## What this task involves
Retype the records exactly, including every line.

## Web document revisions

_ _ _ _ _ _ _

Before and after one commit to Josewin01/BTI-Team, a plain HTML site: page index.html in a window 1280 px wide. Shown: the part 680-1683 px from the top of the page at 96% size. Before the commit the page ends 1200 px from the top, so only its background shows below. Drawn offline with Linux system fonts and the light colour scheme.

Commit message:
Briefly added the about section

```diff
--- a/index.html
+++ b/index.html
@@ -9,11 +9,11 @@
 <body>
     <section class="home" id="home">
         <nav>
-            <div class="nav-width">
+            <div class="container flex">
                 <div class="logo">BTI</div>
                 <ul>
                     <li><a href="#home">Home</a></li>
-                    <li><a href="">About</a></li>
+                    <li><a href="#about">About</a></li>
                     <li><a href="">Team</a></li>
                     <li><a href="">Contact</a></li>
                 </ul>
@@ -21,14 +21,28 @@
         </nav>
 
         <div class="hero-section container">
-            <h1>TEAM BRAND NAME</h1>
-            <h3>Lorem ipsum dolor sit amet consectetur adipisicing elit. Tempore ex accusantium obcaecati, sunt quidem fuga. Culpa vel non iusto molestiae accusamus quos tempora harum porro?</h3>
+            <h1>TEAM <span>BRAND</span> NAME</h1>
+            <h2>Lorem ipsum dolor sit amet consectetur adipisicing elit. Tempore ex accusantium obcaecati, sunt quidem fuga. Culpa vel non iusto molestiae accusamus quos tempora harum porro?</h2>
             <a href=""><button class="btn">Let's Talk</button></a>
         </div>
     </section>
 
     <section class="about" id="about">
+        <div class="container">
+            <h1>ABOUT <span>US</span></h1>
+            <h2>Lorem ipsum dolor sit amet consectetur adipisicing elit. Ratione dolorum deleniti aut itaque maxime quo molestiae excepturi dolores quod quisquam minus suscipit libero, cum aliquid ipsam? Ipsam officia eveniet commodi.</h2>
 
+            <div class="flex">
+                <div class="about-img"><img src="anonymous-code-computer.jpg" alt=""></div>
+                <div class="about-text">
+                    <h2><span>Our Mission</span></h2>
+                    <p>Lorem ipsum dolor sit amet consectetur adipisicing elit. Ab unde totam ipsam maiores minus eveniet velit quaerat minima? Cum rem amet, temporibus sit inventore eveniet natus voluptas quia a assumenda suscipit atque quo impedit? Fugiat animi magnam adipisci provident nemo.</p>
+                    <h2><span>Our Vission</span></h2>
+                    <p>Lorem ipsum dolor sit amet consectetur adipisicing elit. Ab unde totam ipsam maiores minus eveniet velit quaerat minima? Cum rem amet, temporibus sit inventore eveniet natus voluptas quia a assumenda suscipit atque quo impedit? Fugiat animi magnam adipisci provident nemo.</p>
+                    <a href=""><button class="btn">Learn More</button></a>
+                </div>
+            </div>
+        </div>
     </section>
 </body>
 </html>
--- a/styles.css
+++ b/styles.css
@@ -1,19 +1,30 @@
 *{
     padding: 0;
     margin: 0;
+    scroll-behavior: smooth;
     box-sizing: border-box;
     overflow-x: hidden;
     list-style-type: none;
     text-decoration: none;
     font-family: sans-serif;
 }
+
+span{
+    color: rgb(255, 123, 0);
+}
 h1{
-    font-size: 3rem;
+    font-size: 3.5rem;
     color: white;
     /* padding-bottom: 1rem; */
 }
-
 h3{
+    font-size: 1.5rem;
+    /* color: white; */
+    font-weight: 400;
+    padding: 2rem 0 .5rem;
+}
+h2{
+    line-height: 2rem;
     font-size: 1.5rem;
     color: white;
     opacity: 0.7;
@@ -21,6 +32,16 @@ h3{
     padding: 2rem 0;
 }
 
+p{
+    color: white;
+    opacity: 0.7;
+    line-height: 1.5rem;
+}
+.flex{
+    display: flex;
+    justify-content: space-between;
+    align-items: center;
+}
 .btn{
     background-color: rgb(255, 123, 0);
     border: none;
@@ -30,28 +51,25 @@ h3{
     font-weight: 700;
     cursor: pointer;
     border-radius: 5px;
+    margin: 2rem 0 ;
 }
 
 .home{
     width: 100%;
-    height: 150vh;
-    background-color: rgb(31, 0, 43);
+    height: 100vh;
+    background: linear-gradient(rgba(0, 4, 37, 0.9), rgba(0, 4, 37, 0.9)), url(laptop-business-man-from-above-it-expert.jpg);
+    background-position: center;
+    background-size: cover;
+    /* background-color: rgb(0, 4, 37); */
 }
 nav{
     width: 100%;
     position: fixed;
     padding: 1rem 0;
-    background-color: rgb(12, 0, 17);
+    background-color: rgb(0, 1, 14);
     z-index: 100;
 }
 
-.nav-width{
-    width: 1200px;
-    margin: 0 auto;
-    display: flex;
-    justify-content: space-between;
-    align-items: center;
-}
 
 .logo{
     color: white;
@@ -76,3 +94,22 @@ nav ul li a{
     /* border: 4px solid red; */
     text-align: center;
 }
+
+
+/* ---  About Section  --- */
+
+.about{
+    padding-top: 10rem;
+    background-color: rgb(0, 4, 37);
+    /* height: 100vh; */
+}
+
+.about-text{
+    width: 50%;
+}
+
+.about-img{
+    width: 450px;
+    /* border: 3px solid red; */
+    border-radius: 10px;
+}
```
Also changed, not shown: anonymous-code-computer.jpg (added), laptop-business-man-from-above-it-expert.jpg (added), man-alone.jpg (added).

_ _ _ _ _ _ _

## Answer to this task
Before and after one commit to Josewin01/BTI-Team, a plain HTML site: page index.html in a window 1280 px wide. Shown: the part 680-1683 px from the top of the page at 96% size. Before the commit the page ends 1200 px from the top, so only its background shows below. Drawn offline with Linux system fonts and the light colour scheme.

Commit message:
Briefly added the about section

```diff
--- a/index.html
+++ b/index.html
@@ -9,11 +9,11 @@
 <body>
     <section class="home" id="home">
         <nav>
-            <div class="nav-width">
+            <div class="container flex">
                 <div class="logo">BTI</div>
                 <ul>
                     <li><a href="#home">Home</a></li>
-                    <li><a href="">About</a></li>
+                    <li><a href="#about">About</a></li>
                     <li><a href="">Team</a></li>
                     <li><a href="">Contact</a></li>
                 </ul>
@@ -21,14 +21,28 @@
         </nav>
 
         <div class="hero-section container">
-            <h1>TEAM BRAND NAME</h1>
-            <h3>Lorem ipsum dolor sit amet consectetur adipisicing elit. Tempore ex accusantium obcaecati, sunt quidem fuga. Culpa vel non iusto molestiae accusamus quos tempora harum porro?</h3>
+            <h1>TEAM <span>BRAND</span> NAME</h1>
+            <h2>Lorem ipsum dolor sit amet consectetur adipisicing elit. Tempore ex accusantium obcaecati, sunt quidem fuga. Culpa vel non iusto molestiae accusamus quos tempora harum porro?</h2>
             <a href=""><button class="btn">Let's Talk</button></a>
         </div>
     </section>
 
     <section class="about" id="about">
+        <div class="container">
+            <h1>ABOUT <span>US</span></h1>
+            <h2>Lorem ipsum dolor sit amet consectetur adipisicing elit. Ratione dolorum deleniti aut itaque maxime quo molestiae excepturi dolores quod quisquam minus suscipit libero, cum aliquid ipsam? Ipsam officia eveniet commodi.</h2>
 
+            <div class="flex">
+                <div class="about-img"><img src="anonymous-code-computer.jpg" alt=""></div>
+                <div class="about-text">
+                    <h2><span>Our Mission</span></h2>
+                    <p>Lorem ipsum dolor sit amet consectetur adipisicing elit. Ab unde totam ipsam maiores minus eveniet velit quaerat minima? Cum rem amet, temporibus sit inventore eveniet natus voluptas quia a assumenda suscipit atque quo impedit? Fugiat animi magnam adipisci provident nemo.</p>
+                    <h2><span>Our Vission</span></h2>
+                    <p>Lorem ipsum dolor sit amet consectetur adipisicing elit. Ab unde totam ipsam maiores minus eveniet velit quaerat minima? Cum rem amet, temporibus sit inventore eveniet natus voluptas quia a assumenda suscipit atque quo impedit? Fugiat animi magnam adipisci provident nemo.</p>
+                    <a href=""><button class="btn">Learn More</button></a>
+                </div>
+            </div>
+        </div>
     </section>
 </body>
 </html>
--- a/styles.css
+++ b/styles.css
@@ -1,19 +1,30 @@
 *{
     padding: 0;
     margin: 0;
+    scroll-behavior: smooth;
     box-sizing: border-box;
     overflow-x: hidden;
     list-style-type: none;
     text-decoration: none;
     font-family: sans-serif;
 }
+
+span{
+    color: rgb(255, 123, 0);
+}
 h1{
-    font-size: 3rem;
+    font-size: 3.5rem;
     color: white;
     /* padding-bottom: 1rem; */
 }
-
 h3{
+    font-size: 1.5rem;
+    /* color: white; */
+    font-weight: 400;
+    padding: 2rem 0 .5rem;
+}
+h2{
+    line-height: 2rem;
     font-size: 1.5rem;
     color: white;
     opacity: 0.7;
@@ -21,6 +32,16 @@ h3{
     padding: 2rem 0;
 }
 
+p{
+    color: white;
+    opacity: 0.7;
+    line-height: 1.5rem;
+}
+.flex{
+    display: flex;
+    justify-content: space-between;
+    align-items: center;
+}
 .btn{
     background-color: rgb(255, 123, 0);
     border: none;
@@ -30,28 +51,25 @@ h3{
     font-weight: 700;
     cursor: pointer;
     border-radius: 5px;
+    margin: 2rem 0 ;
 }
 
 .home{
     width: 100%;
-    height: 150vh;
-    background-color: rgb(31, 0, 43);
+    height: 100vh;
+    background: linear-gradient(rgba(0, 4, 37, 0.9), rgba(0, 4, 37, 0.9)), url(laptop-business-man-from-above-it-expert.jpg);
+    background-position: center;
+    background-size: cover;
+    /* background-color: rgb(0, 4, 37); */
 }
 nav{
     width: 100%;
     position: fixed;
     padding: 1rem 0;
-    background-color: rgb(12, 0, 17);
+    background-color: rgb(0, 1, 14);
     z-index: 100;
 }
 
-.nav-width{
-    width: 1200px;
-    margin: 0 auto;
-    display: flex;
-    justify-content: space-between;
-    align-items: center;
-}
 
 .logo{
     color: white;
@@ -76,3 +94,22 @@ nav ul li a{
     /* border: 4px solid red; */
     text-align: center;
 }
+
+
+/* ---  About Section  --- */
+
+.about{
+    padding-top: 10rem;
+    background-color: rgb(0, 4, 37);
+    /* height: 100vh; */
+}
+
+.about-text{
+    width: 50%;
+}
+
+.about-img{
+    width: 450px;
+    /* border: 3px solid red; */
+    border-radius: 10px;
+}
```
Also changed, not shown: anonymous-code-computer.jpg (added), laptop-business-man-from-above-it-expert.jpg (added), man-alone.jpg (added).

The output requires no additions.